[Exercise input Boundary: Start]
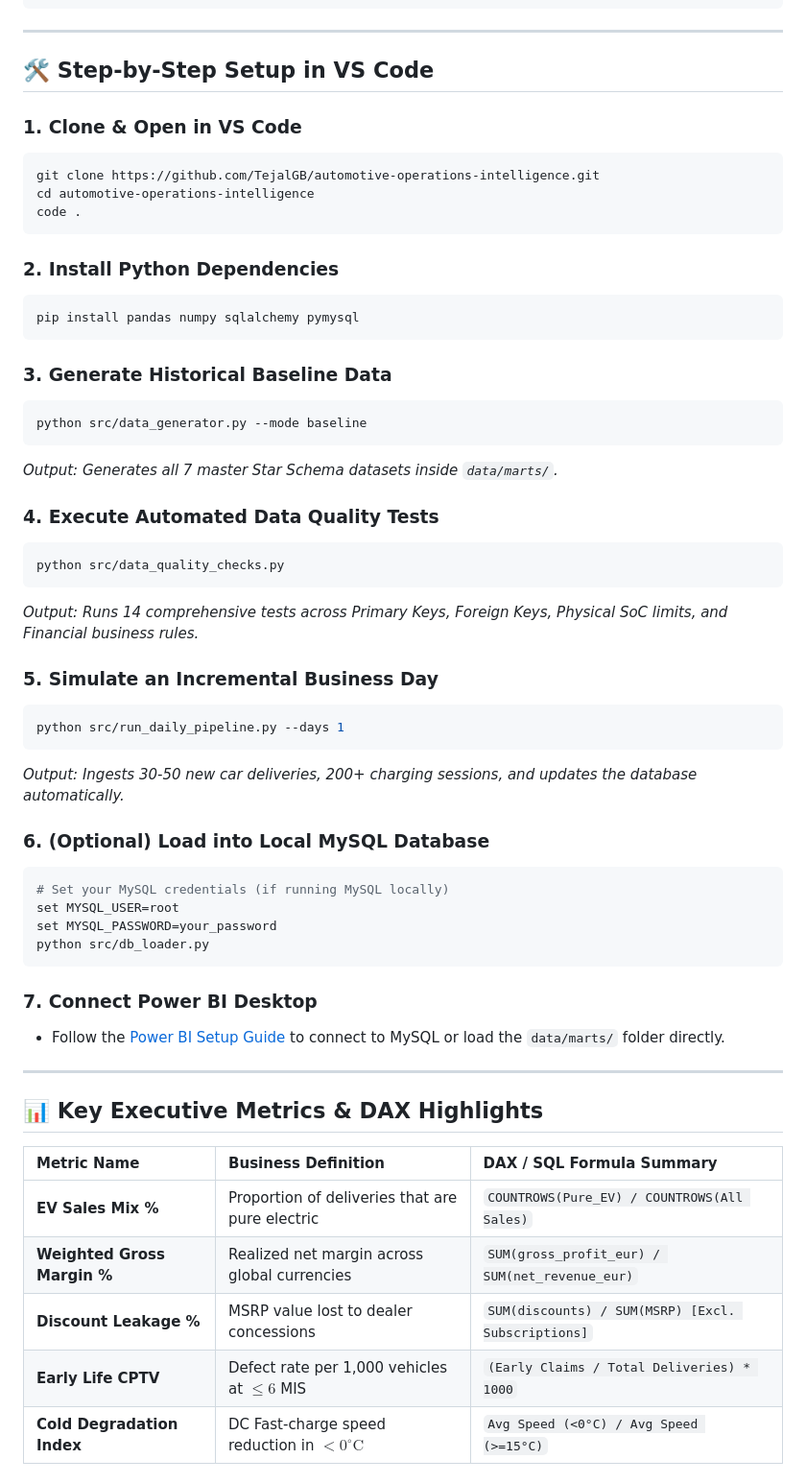
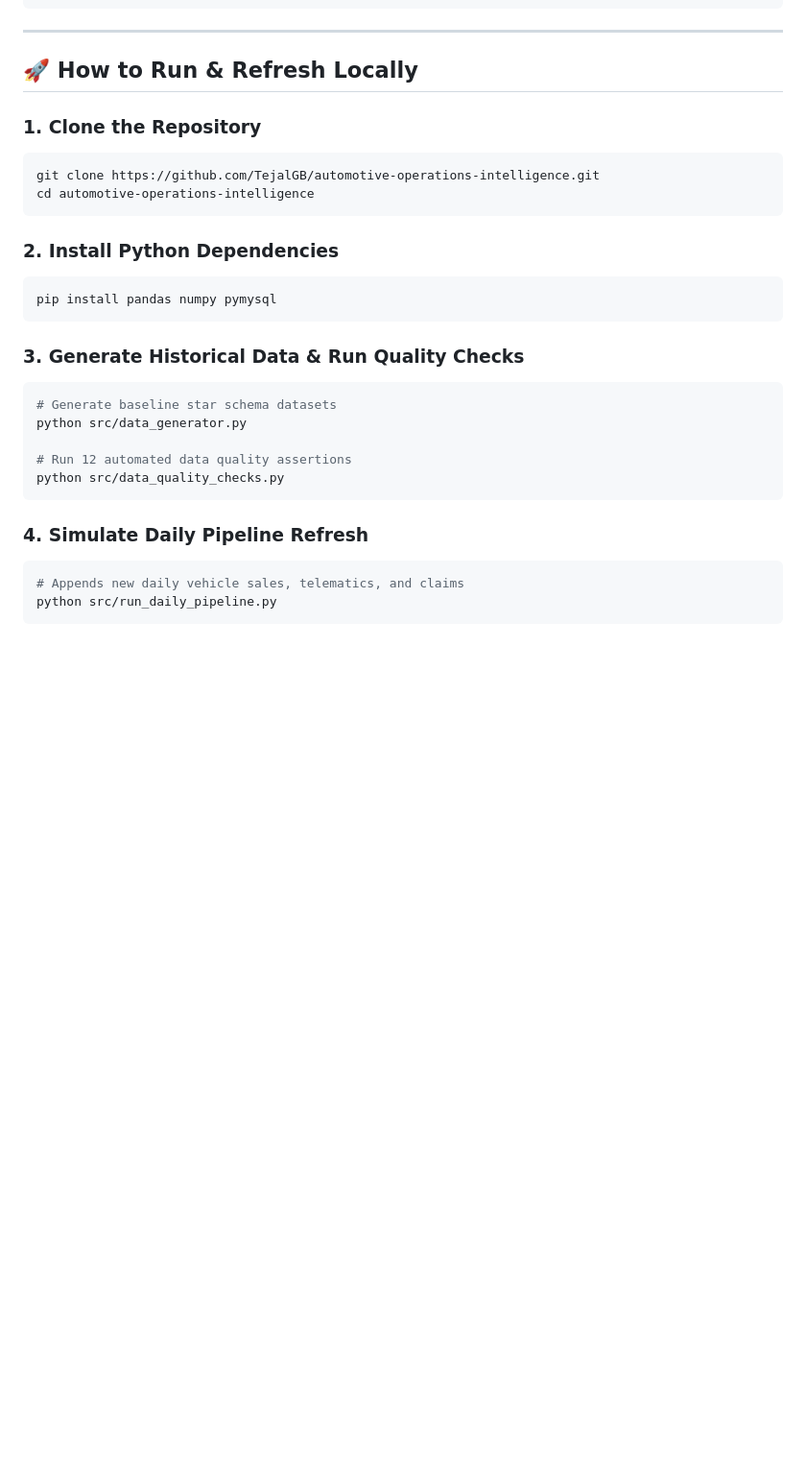
Before and after one commit to TejalGB/automotive-operations-intelligence, a Markdown page: README.md, the part around one of its changes. Shown at 96% size. Rendered like a GitHub page; blank space fills up the shorter version.

````diff
--- a/README.md
+++ b/README.md
@@ -127,58 +190,31 @@ flowchart LR
 
 ---
 
-## 🛠️ Step-by-Step Setup in VS Code
+## 🚀 How to Run & Refresh Locally
 
-### 1. Clone & Open in VS Code
+### 1. Clone the Repository
 ```bash
 git clone https://github.com/TejalGB/automotive-operations-intelligence.git
 cd automotive-operations-intelligence
-code .
 ```
 
 ### 2. Install Python Dependencies
 ```bash
-pip install pandas numpy sqlalchemy pymysql
+pip install pandas numpy pymysql
 ```
 
-### 3. Generate Historical Baseline Data
+### 3. Generate Historical Data & Run Quality Checks
 ```bash
-python src/data_generator.py --mode baseline
-```
-*Output: Generates all 7 master Star Schema datasets inside `data/marts/`.*
+# Generate baseline star schema datasets
+python src/data_generator.py
 
-### 4. Execute Automated Data Quality Tests
-```bash
+# Run 12 automated data quality assertions
 python src/data_quality_checks.py
 ```
-*Output: Runs 14 comprehensive tests across Primary Keys, Foreign Keys, Physical SoC limits, and Financial business rules.*
 
-### 5. Simulate an Incremental Business Day
+### 4. Simulate Daily Pipeline Refresh
 ```bash
-python src/run_daily_pipeline.py --days 1
-```
-*Output: Ingests 30-50 new car deliveries, 200+ charging sessions, and updates the database automatically.*
-
-### 6. (Optional) Load into Local MySQL Database
-```bash
-# Set your MySQL credentials (if running MySQL locally)
-set MYSQL_USER=root
-set MYSQL_PASSWORD=your_password
-python src/db_loader.py
+# Appends new daily vehicle sales, telematics, and claims
+python src/run_daily_pipeline.py
 ```
 
-### 7. Connect Power BI Desktop
-* Follow the [Power BI Setup Guide](bi/powerbi_setup_guide.md) to connect to MySQL or load the `data/marts/` folder directly.
-
----
-
-## 📊 Key Executive Metrics & DAX Highlights
-
-| Metric Name | Business Definition | DAX / SQL Formula Summary |
-| :--- | :--- | :--- |
-| **EV Sales Mix %** | Proportion of deliveries that are pure electric | `COUNTROWS(Pure_EV) / COUNTROWS(All Sales)` |
-| **Weighted Gross Margin %** | Realized net margin across global currencies | `SUM(gross_profit_eur) / SUM(net_revenue_eur)` |
-| **Discount Leakage %** | MSRP value lost to dealer concessions | `SUM(discounts) / SUM(MSRP) [Excl. Subscriptions]` |
-| **Early Life CPTV** | Defect rate per 1,000 vehicles at $\le 6$ MIS | `(Early Claims / Total Deliveries) * 1000` |
-| **Cold Degradation Index** | DC Fast-charge speed reduction in $<0^\circ\text{C}$ | `Avg Speed (<0°C) / Avg Speed (>=15°C)` |
-
````
Also changed, not shown: other parts of README.md (+102 -63 lines).
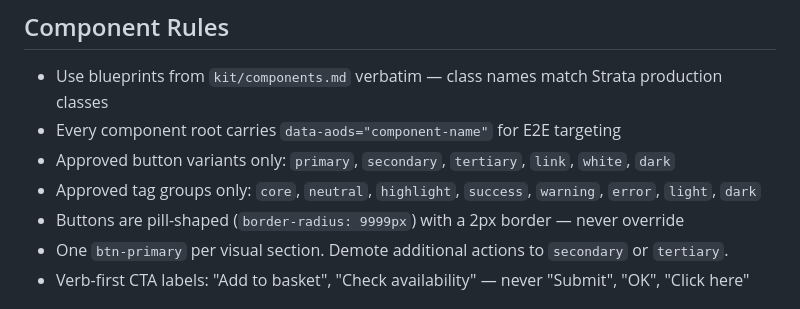
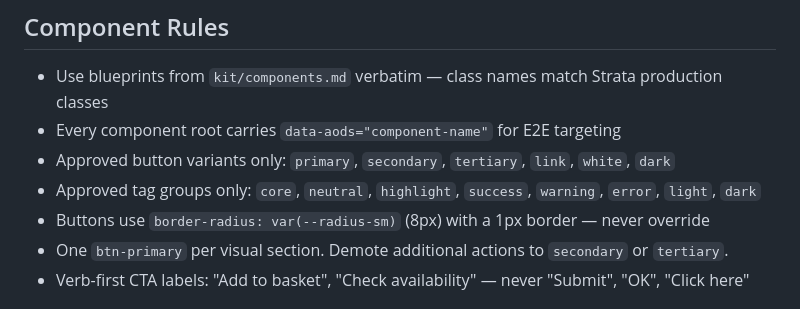
Before and after one commit to craigconnellAO/ao-figma-make-v2, a Markdown page: .kiro/steering/Make v2 Workspace Steering.md, the part around the change. GitHub-like rendering.

Commit message:
chore: fix steering file button rule + tasks.md format
- Updated button rule: 9999px/2px → var(--radius-sm)/1px
- Fixed tasks.md numbered format to pass diagnostics

```diff
--- a/.kiro/steering/Make v2 Workspace Steering.md
+++ b/.kiro/steering/Make v2 Workspace Steering.md
@@ -36,7 +36,7 @@ This workspace is a design system kit for **Figma Make** (Figma's AI code-genera
 - Every component root carries `data-aods="component-name"` for E2E targeting
 - Approved button variants only: `primary`, `secondary`, `tertiary`, `link`, `white`, `dark`
 - Approved tag groups only: `core`, `neutral`, `highlight`, `success`, `warning`, `error`, `light`, `dark`
-- Buttons are pill-shaped (`border-radius: 9999px`) with a 2px border — never override
+- Buttons use `border-radius: var(--radius-sm)` (8px) with a 1px border — never override
 - One `btn-primary` per visual section. Demote additional actions to `secondary` or `tertiary`.
 - Verb-first CTA labels: "Add to basket", "Check availability" — never "Submit", "OK", "Click here"
 
```
Also changed, not shown: 1 other file.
[Exercise input Boundary: End]
Lines with the word "only" in them should be copied from the preceding records.

 - Approved button variants only: `primary`, `secondary`, `tertiary`, `link`, `white`, `dark`
 - Approved tag groups only: `core`, `neutral`, `highlight`, `success`, `warning`, `error`, `light`, `dark`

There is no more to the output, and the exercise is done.